French President Emmanuel Macron visited a revered Shiite shrine in the Iraqi capital late on Saturday, one of several stops in his two-day Iraq visit aimed at strengthening bilateral relations and showing support for the country.
The main reason for Mr Macron's visit to the country, the second in less than a year, was to attend the Baghdad Conference for Co-operation and Partnership regional summit.
This was co-organised by Paris and Baghdad to bring together rivals from the region in a bid to ease tensions and boost Iraq.
Shortly after the summit, Iraqi Prime Minister Mustafa Al Kadhimi accompanied Mr Macron on a visit to the gold-domed shrine of the eighth-century Imam Moussa Al Kadhim shrine in Baghdad’s northern Kadhimiya district.
Thousands of worshippers thronged to get a glimpse of the two leaders, with some approaching to shake hands and pose for selfies at the ornately decorated shrine.
In the shrine’s library, Mr Macron was heard asking curators if France can help in their efforts to preserve ancient books and manuscripts.
Then the French leader flew to Erbil, capital of the northern self-ruled Kurdish region, where he was greeted by the region's President Nechirvan Barzani.
Mosul heritage restoration
On Sunday morning, Mr Macron headed to Mosul, capital of northern Nineveh province. It was formerly the crown jewel in ISIS's self-proclaimed state, after the extremist group's onslaught in Syria and Iraq in mid-2014.
Nearly four years after ISIS was driven out, many parts of the city and surrounding areas are still in ruins, due to lack of funds, political wrangling and corruption, which has delayed reconstruction efforts.
Mr Macron toured Our Lady of the Hour Church, a Catholic church that suffered heavy damage during the rule of ISIS and in military operations to retake the city.
Inside the church, Mr Macron urged Iraq's religious communities to “work together” to rebuild the country, reported AFP.
“We will bring back a [French] consulate and schools,” he pledged, while criticising the pace of reconstruction in Mosul, where ISIS fought its last urban battle, as “too slow".
Mr Macron also made a stop at the site of Al Nuri Mosque.
ISIS destroyed it in June 2017, levelling its famed 12th century minaret, as Iraqi forces closed in on the extremists in Mosul's Old City.
Al Nuri Mosque and its complex, plus Al Tahera and Al Safa’a churches, are being reconstructed through a joint UAE-Unesco project.
The UAE has pledged $50.4 million.
UAE Minister of Culture and Youth Noura Al Kaabi thanked France for the “unwavering and continued support of global cultural heritage, marked by this historic visit to two of Mosul’s historic religious sites that are being revived by the UAE and Unesco".
Revive the spirit of Mosul
Unesco launched its Revive the Spirit of Mosul initiative in early 2018. It aims to restore the city’s landmark buildings and heritage sites, while also strengthening the education system through repairing schools.

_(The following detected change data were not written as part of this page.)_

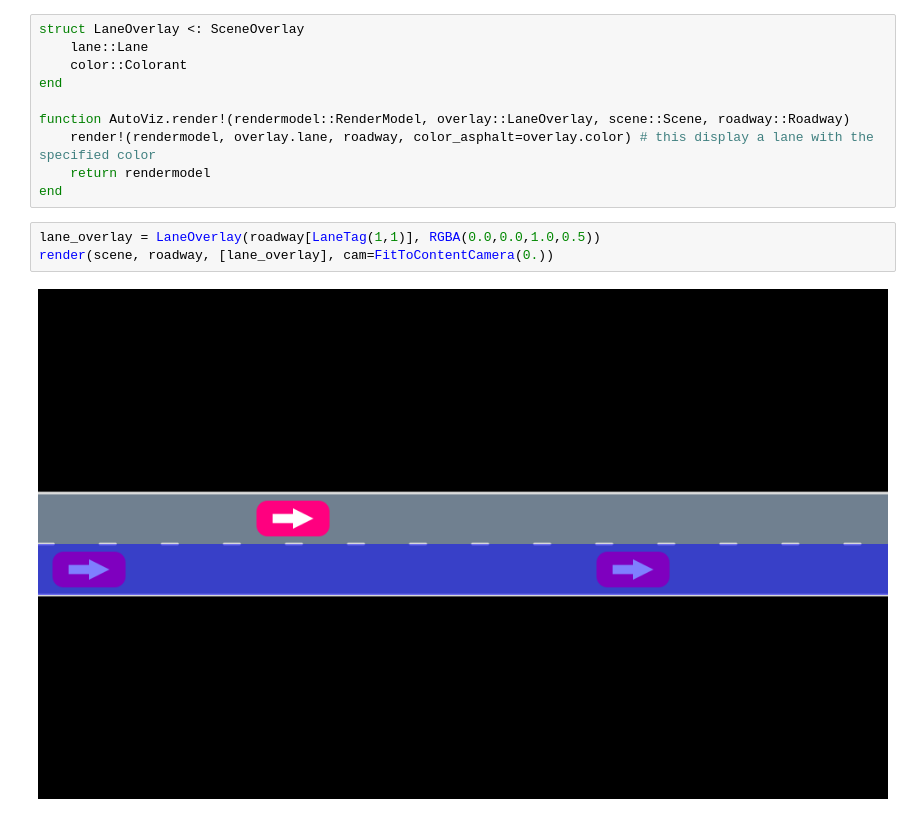
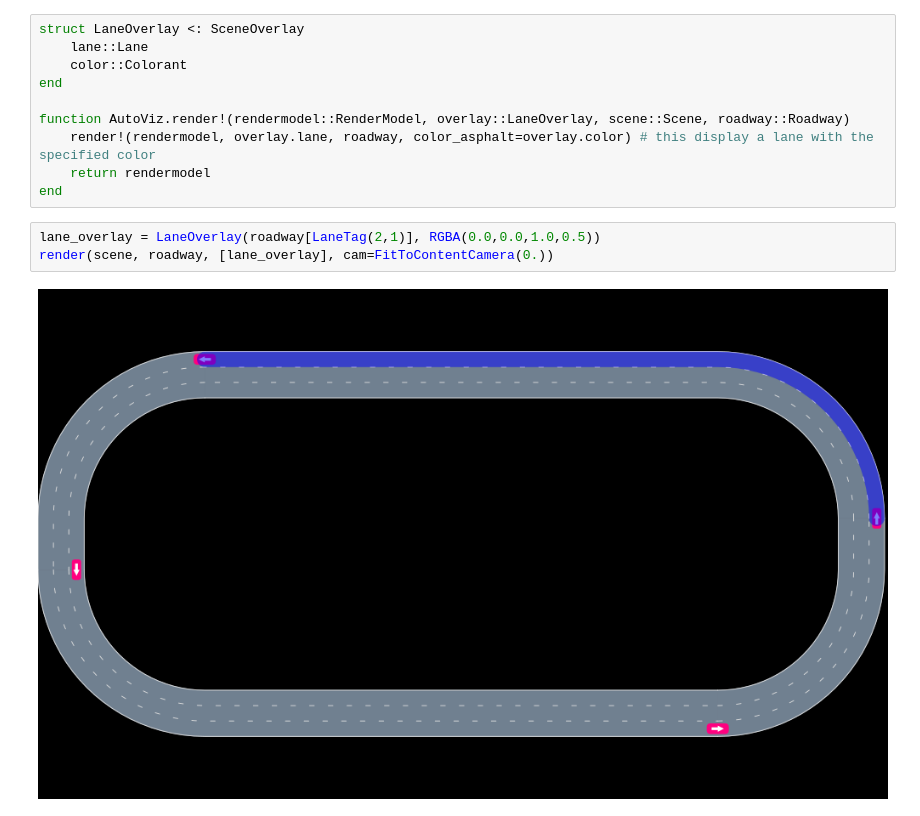
Before and after one commit to raunakbh92/ngsim_env, a Jupyter notebook: scripts/imitation/projections.ipynb, the cells around one changed output. Cells and saved outputs as stored; diff of their text form.

```diff
--- a/scripts/imitation/projections.ipynb
+++ b/scripts/imitation/projections.ipynb
@@ -152,7 +226,7 @@ function AutoViz.render!(rendermodel::RenderModel, overlay::LaneOverlay, scene::
     return rendermodel
 end
 # %%
-lane_overlay = LaneOverlay(roadway[LaneTag(1,1)], RGBA(0.0,0.0,1.0,0.5))
+lane_overlay = LaneOverlay(roadway[LaneTag(2,1)], RGBA(0.0,0.0,1.0,0.5))
 render(scene, roadway, [lane_overlay], cam=FitToContentCamera(0.))
 # %% [output]
-[figure, old version]
+[figure, new version]
```
Also changed, not shown: parts of 13 cells of this notebook, 2 other files.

With a focus on reforming curriculums and supporting local cultural initiatives, the project aims to revive the city’s intellectual life.
Baghdad summit aims for co-operation
The one-day summit in Baghdad was attended by Sheikh Mohammed bin Rashid, UAE Vice President and Ruler of Dubai, Egyptian President Abdel Fattah El Sisi, Jordan’s King Abdullah, Sheikh Tamim, the Emir of Qatar, as well as top officials from Kuwait, Saudi Arabia, Iran and Turkey.
Ambassadors of the permanent members of the UN Security Council, the EU, members of the G20 group, the Gulf Co-operation Council and the Arab League were also present as observers.
The summit yielded no breakthroughs with regards to ongoing conflicts in the region or pending multi-billion-dollar deals between Iraq and a number of regional countries – including a Jordan-Iraq oil pipeline and an ongoing project to connect electricity grids between Iraq and Kuwait.
There were, however, notable side meetings between Iran and several countries, though not Saudi Arabia.
Baghdad has been hosting meetings between rivals Iran and Saudi Arabia in recent months but no major progress has yet been achieved.
The summit's final communique did not go into detail on topics discussed, suggesting significant differences among attendees on how to deal with regional crises.
Participants “acknowledged that the region faces common challenges”, and that the countries need “to deal with them on the basis of joint co-operation and mutual interests in accordance with the principles of good neighbourliness, non-interference in the internal affairs of countries, and respect of national sovereignty”, the communique read.
Iraqi officials hailed the summit as a success in their country’s efforts to reclaim a leading role in the region and to win support for post-war reconstruction efforts.